The 2017 Rohingya displacement created multiple layers of pressure on host countries, including Bangladesh, which is now sheltering more than 1.2 million refugees. It takes the Bangladesh economy an estimated USD 1.21 billion every year to support Rohingya refugees, as mentioned in an article by The Diplomat.
According to a report published recently by a local news outlet citing an official from the Office of the Refugee Realief and Repatriation Commissioner (RRRC), around 30,438 infants are born in the Rohingya camps each year. And in the face of waning donor support, Bangladesh is grappling to support the refugees, especially in the backdrop of the ongoing global pandemic. In 2017, against an appeal of USD 434 million, the world community pledged USD 344 million as part of a six-month response plan; in 2018, it was USD 656 million against an appeal of USD 951 million. In 2019, the figure fell to USD 635 million. The worst was yet to come. In 2020, against a request for USD 1,058 million, the donors only pledged USD 509.95 million till October 2020. Till May this year, only USD 340 million has been pledged against a request of USD 1,000 million—just north of a third of the requirement.

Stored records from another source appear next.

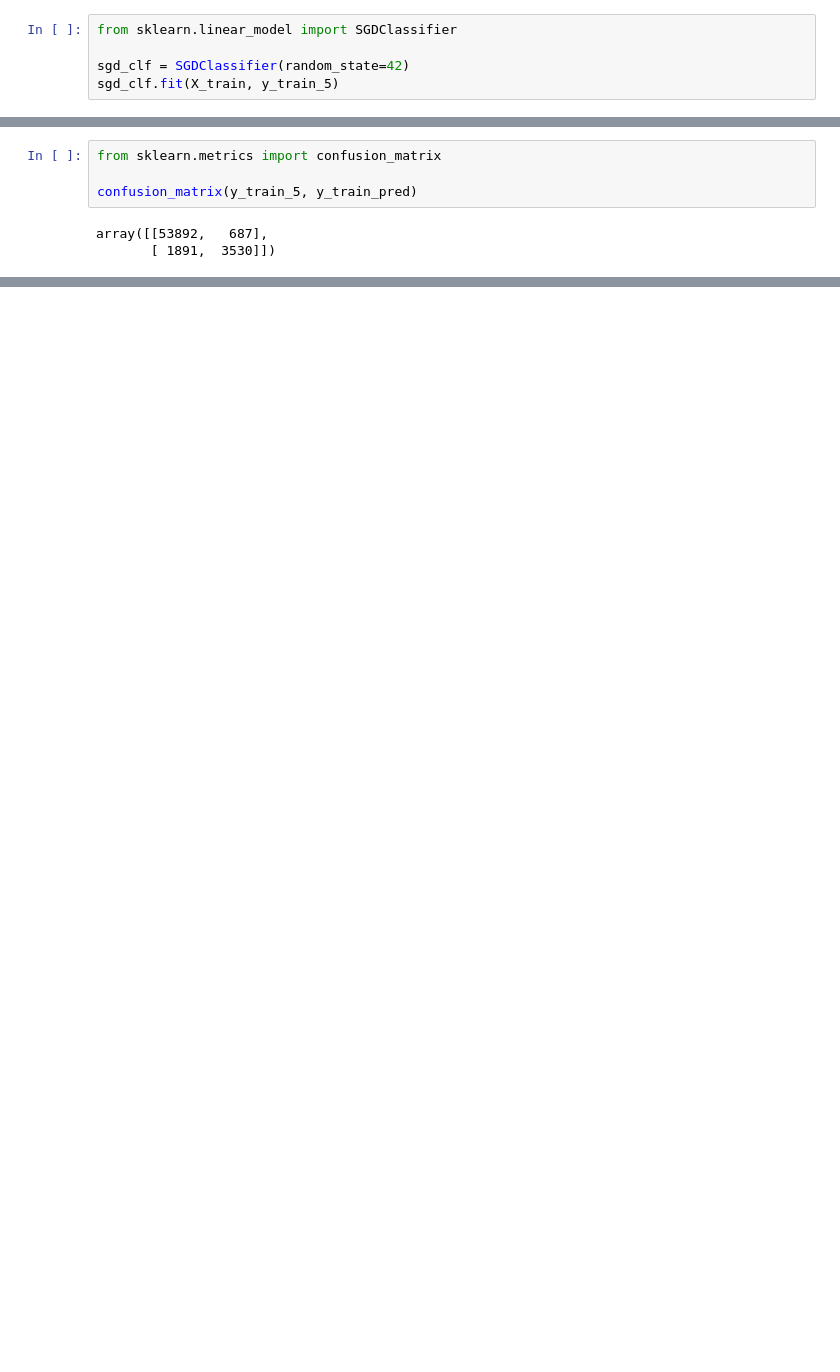
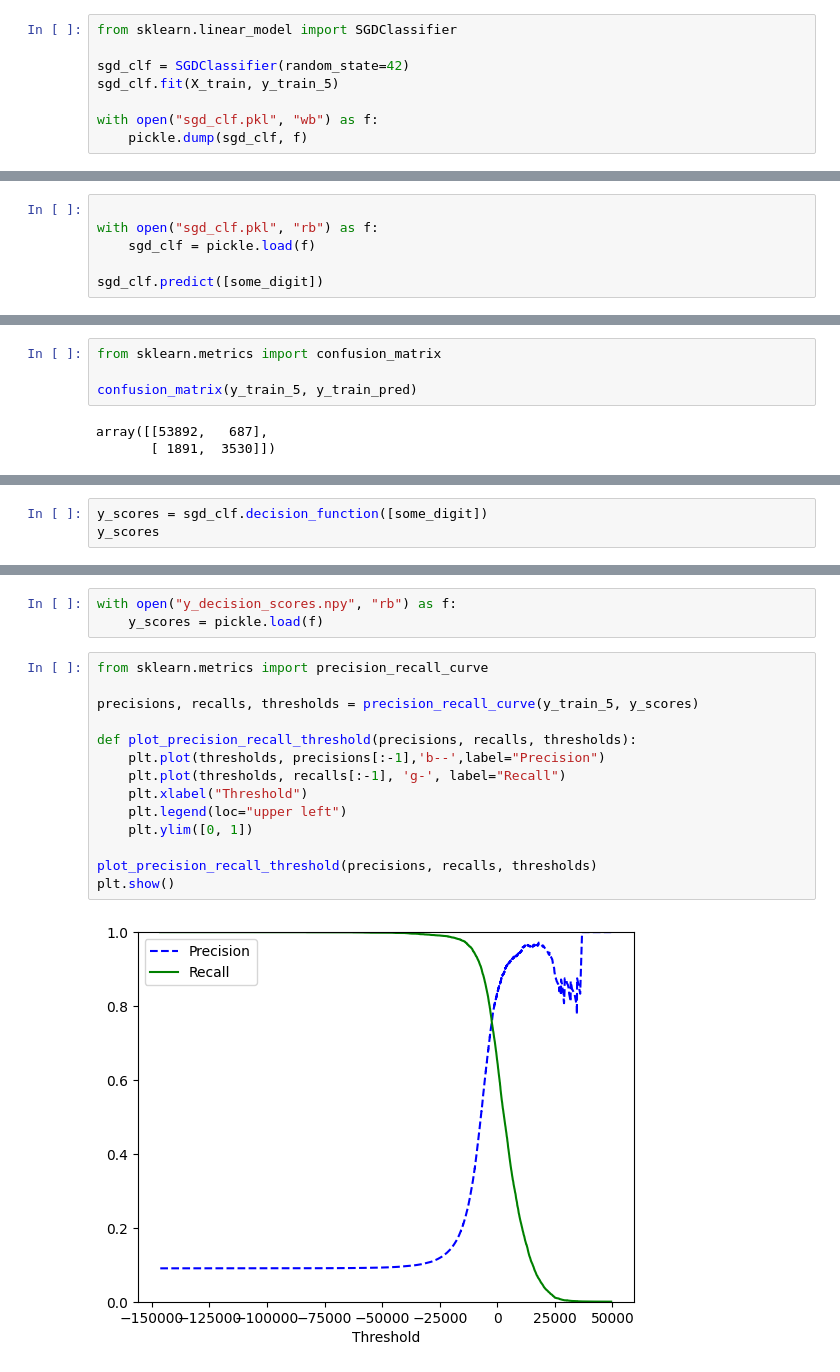
Before and after one commit to afreediz/AI_learn, a Jupyter notebook: MNIST/mnist.ipynb, the cells around one changed output, grey strips where cells are left out. Saved outputs shown, nothing was run; the diff lists cells and outputs as text; blank space fills up the shorter version.

```diff
--- a/MNIST/mnist.ipynb
+++ b/MNIST/mnist.ipynb
@@ -32,3 +36,6 @@ from sklearn.linear_model import SGDClassifier
 
 sgd_clf = SGDClassifier(random_state=42)
 sgd_clf.fit(X_train, y_train_5)
+
+with open("sgd_clf.pkl", "wb") as f:
+    pickle.dump(sgd_clf, f)
@@ -40,0 +42,6 @@ array([ True])
+# %%
+
+with open("sgd_clf.pkl", "rb") as f:
+    sgd_clf = pickle.load(f)
+
+sgd_clf.predict([some_digit])
@@ -95,0 +124,3 @@ array([[53892,   687],
+# %%
+y_scores = sgd_clf.decision_function([some_digit])
+y_scores
@@ -95,0 +133,19 @@ array([[53892,   687],
+# %%
+with open("y_decision_scores.npy", "rb") as f:
+    y_scores = pickle.load(f)
+# %%
+from sklearn.metrics import precision_recall_curve
+
+precisions, recalls, thresholds = precision_recall_curve(y_train_5, y_scores)
+
+def plot_precision_recall_threshold(precisions, recalls, thresholds):
+    plt.plot(thresholds, precisions[:-1],'b--',label="Precision")
+    plt.plot(thresholds, recalls[:-1], 'g-', label="Recall")
+    plt.xlabel("Threshold")
+    plt.legend(loc="upper left")
+    plt.ylim([0, 1])
+
+plot_precision_recall_threshold(precisions, recalls, thresholds)
+plt.show()
+# %% [output]
+[figure, added]
```
Also changed, not shown: parts of 33 cells of this notebook, 1 other file.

The living conditions in the Rohingya camps are also growing worse by the day. Sanitation, hygiene and health have become major concerns, especially in the wake of faecal contamination of the land and water, which has led to an increased risk of water-borne diseases.
Due to deforestation of more than 6,800 acres of forest land where the Rohingya have been sheltered in squalid camps, the refugees remain exposed to the risk of landslides and mudslides during monsoon. As recently as July this year, the Bangladesh authorities had to evacuate around 10,000 Rohingya due to lethal landslides.
Now unable to accommodate the growing number of Rohingya refugees in cramped camps, the Bangladesh government has been left with no choice but to relocate around 100,000 of them to the remote island of Bhashan Char. While the long-term habitability of Bhashan Char is questionable and is being doubted by the international community and humanitarian agencies, what other choice does Bangladesh have now?
With international funding declining drastically and living conditions in Cox's Bazar worsening, Bangladesh is almost left on its own to support these persecuted refugees. Despite the pandemic and the myriad challenges faced by the people of this nation, the Bangladesh government allocated Tk 202 crore in the last budget as part of social safety net programmes for refugees.
While during the time of Aung San Suu Kyi there was a small ray of hope that a safe repatriation of the Rohingya would be possible in the medium to long-run, that has been smothered after the military coup in Myanmar.
With no end in sight to the protracted stay and struggles of the Rohingya refugees, Bangladesh is doing its best to provide for them, even while the international community is failing them in both enabling safe repatriation and supporting them with livelihoods. Right now, relocation of the Rohingya to Bhashan Char looks like the most feasible option that Bangladesh can offer. The international community should support Bangladesh in making Bhashan Char more liveable and safe for the Rohingya, or provide the country with more funding so that it can arrange better accommodation for them. Complaining and pointing out flaws is not going to help any of the parties involved, not least the refugees. Until the international community is able to ensure that the Rohingya will be protected in their homeland from the Myanmar military regime's brutal crackdowns, the least they can do is support Bangladesh in providing for them.
Tasneem Tayeb is a columnist for The Daily Star. Her Twitter handle is: @tasneem_tayeb